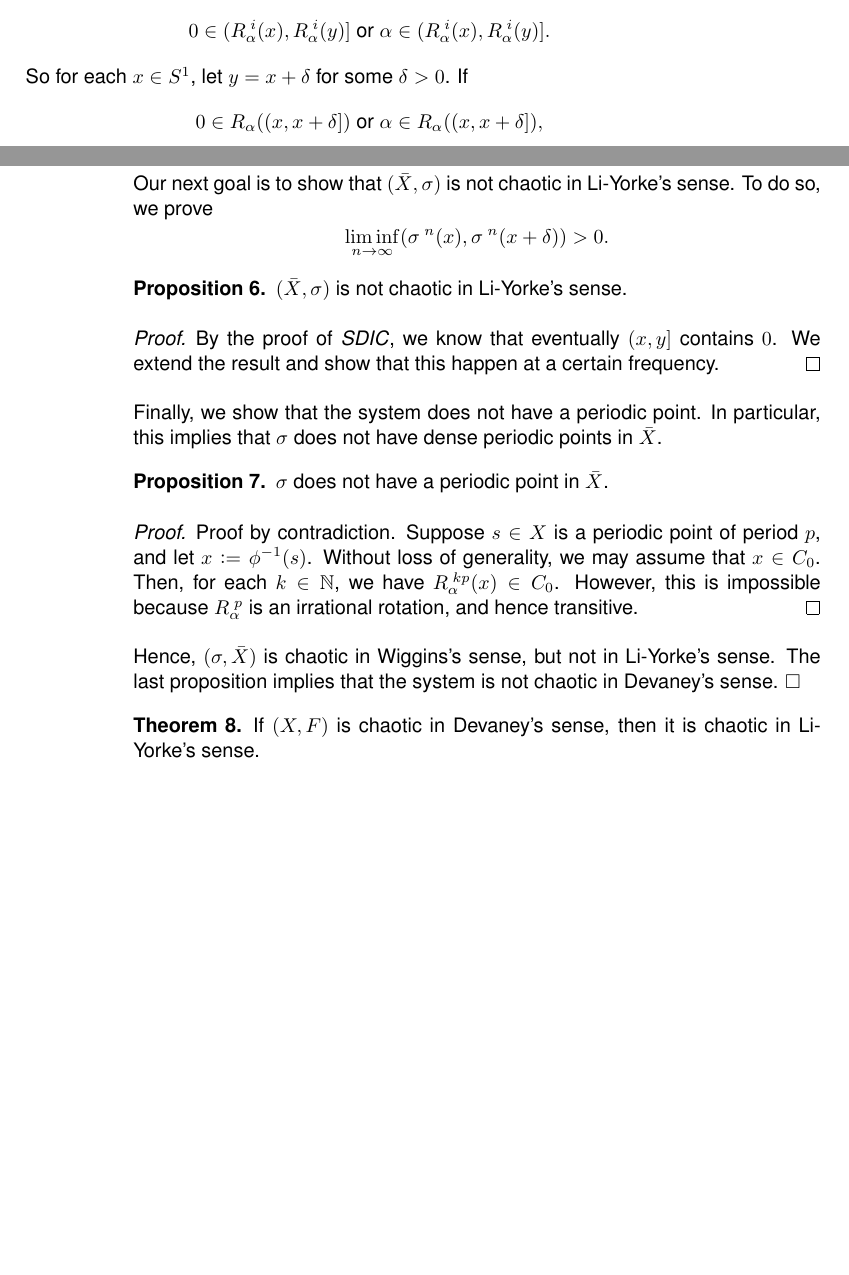
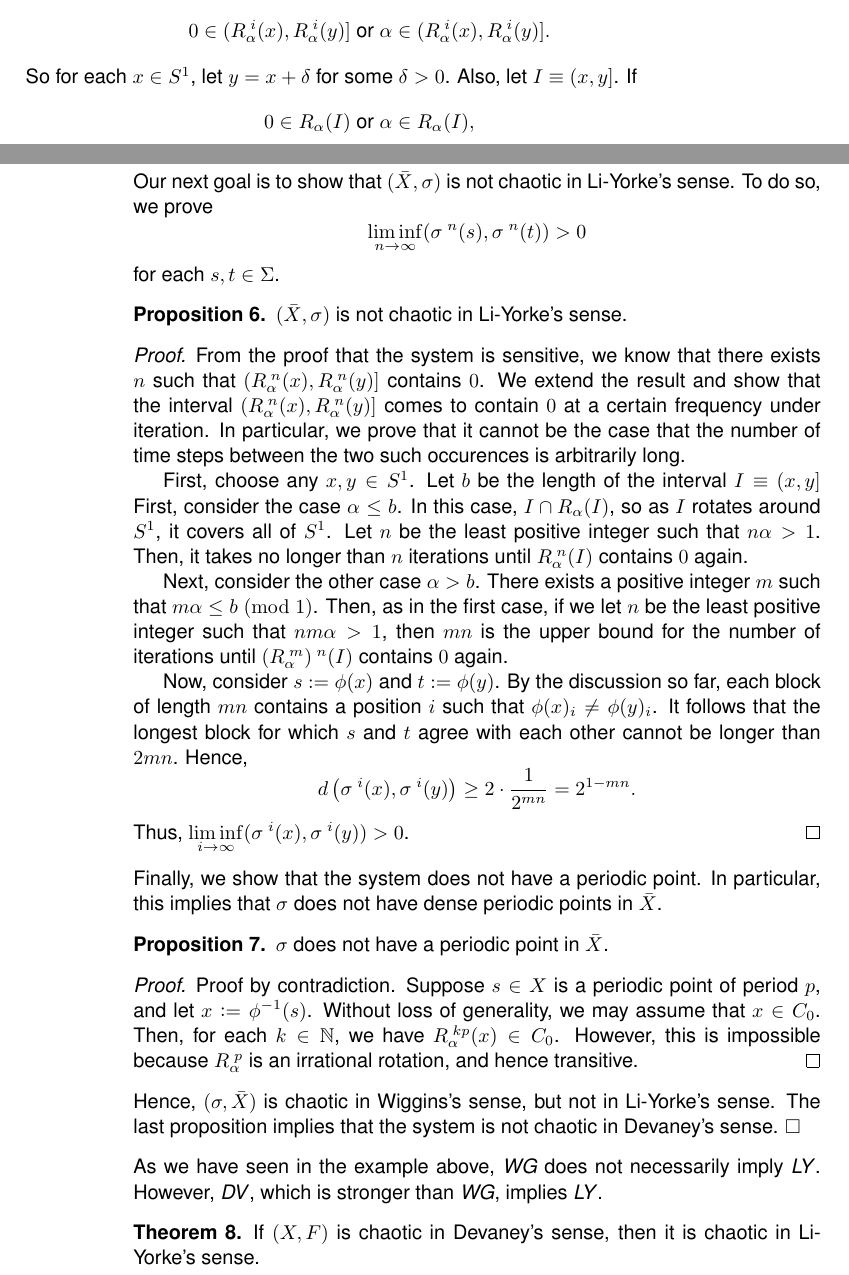
Before and after one commit to atkm/thesis, a LaTeX thesis (essays/comparisons/comparisons.tex): two parts of pages 9 and 12 of 15, joined at a grey line, cut so that both start at the same text, the shorter picture padded with empty space. Compiled offline with pdfLaTeX.

Commit message:
sturmian system done!

```diff
--- a/essays/comparisons/comparisons.tex
+++ b/essays/comparisons/comparisons.tex
@@ -519,9 +519,10 @@ The following example is a system that is chaotic in Wiggins's sense but not in
         0 \in (\itr{R_\alpha}{i}(x), \itr{R_\alpha}{i}(y)] \mbox{ or } \alpha \in (\itr{R_\alpha}{i}(x), \itr{R_\alpha}{i}(y)]. %))
       \end{equation*}
       So for each $x \in S^1$, let $y = x + \delta$ for some $\delta > 0$.
+      Also, let $I \equiv (x, y]$.
       If
       \begin{equation*}
-        0 \in R_\alpha((x, x+\delta]) \mbox{ or } \alpha \in R_\alpha((x, x+\delta]), %))
+        0 \in R_\alpha(I) \mbox{ or } \alpha \in R_\alpha(I),
       \end{equation*}
       then we can redefine $\delta$ to be a smaller value so that
       \begin{equation*}
@@ -636,13 +637,37 @@ The following example is a system that is chaotic in Wiggins's sense but not in
   Our next goal is to show that $(\bar{X}, \sigma)$ is not chaotic in Li-Yorke's sense.
   To do so, we prove
   \begin{equation*}
-    \liminf\limits_{n \to \infty} (\itr{\sigma}{n}(x), \itr{\sigma}{n}(x+\delta)) > 0.
+    \liminf\limits_{n \to \infty} (\itr{\sigma}{n}(s), \itr{\sigma}{n}(t)) > 0
   \end{equation*}
+  for each $s, t \in \Sigma$.
   \begin{proposition}
     $(\bar{X}, \sigma)$ is not chaotic in Li-Yorke's sense.
     \begin{proof}
-      By the proof of \sdic, we know that eventually $(x, y]$ contains $0$.
-      We extend the result and show that this happen at a certain frequency.
+      From the proof that the system is sensitive, we know that there exists $n$ such that $(\itr{R_\alpha}{n}(x), \itr{R_\alpha}{n}(y)]$ contains $0$. %)
+      We extend the result and show that the interval $(\itr{R_\alpha}{n}(x), \itr{R_\alpha}{n}(y)]$ comes to contain $0$ at a certain frequency under iteration. %)
+      In particular, we prove that it cannot be the case that the number of time steps between the two such occurences is arbitrarily long.
+
+      First, choose any $x,y \in S^1$.
+      Let $b$ be the length of the interval $I \equiv (x,y]$ %)
+      First, consider the case $\alpha \leq b$.
+      In this case, $I \cap R_\alpha(I)$, so as $I$ rotates around $S^1$, it covers all of $S^1$.
+      Let $n$ be the least positive integer such that $n\alpha > 1$.
+      Then, it takes no longer than $n$ iterations until $\itr{R_\alpha}{n}(I)$ contains $0$ again.
+
+      Next, consider the other case $\alpha > b$.
+      There exists a positive integer $m$ such that $m\alpha \leq b \;(\mod{1})$.
+      Then, as in the first case, if we let $n$ be the least positive integer such that $nm\alpha > 1$, then $mn$ is the upper bound for the number of iterations until $\itr{(R_\alpha^{\;m})}{n}(I)$ contains $0$ again.
+
+      Now, consider $s \ceq \phi(x)$ and $t \ceq \phi(y)$.
+      By the discussion so far, each block of length $mn$ contains a position $i$ such that $\phi(x)_{i} \neq \phi(y)_{i}$.
+      It follows that the longest block for which $s$ and $t$ agree with each other cannot be longer than $2mn$.
+      Hence,
+      \begin{equation*}
+        \metric{\itr{\sigma}{i}(x), \itr{\sigma}{i}(y)}
+        \geq 2 \cdot \frac{1}{2^{mn}}
+        = 2^{1 - mn}.
+      \end{equation*}
+      Thus, $\liminf\limits_{i \to \infty} (\itr{\sigma}{i}(x), \itr{\sigma}{i}(y)) > 0$.
     \end{proof}
     \end{proposition}
   %%%
@@ -664,7 +689,8 @@ The following example is a system that is chaotic in Wiggins's sense but not in
     $\square$
   \end{example}
 %%%
-
+As we have seen in the example above, \wig does not necessarily imply \liy.
+However, \dev, which is stronger than \wig, implies \liy.
 %%%
   \begin{theorem}
     If $(X, F)$ is chaotic in Devaney's sense, then it is chaotic in Li-Yorke's sense.
```
Also changed, not shown: essays/comparisons/comparisons.tex (4 more changed lines). Lines whose indentation alone changed are shown as unchanged.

## AIM OF THE EXERCISE
Search the entries for "begin" and show every line that has it.

## YOUR RESPONSE
       \begin{equation*}
       \begin{equation*}
   \begin{equation*}
   \begin{proposition}
     \begin{proof}
+      \begin{equation*}
   \begin{theorem}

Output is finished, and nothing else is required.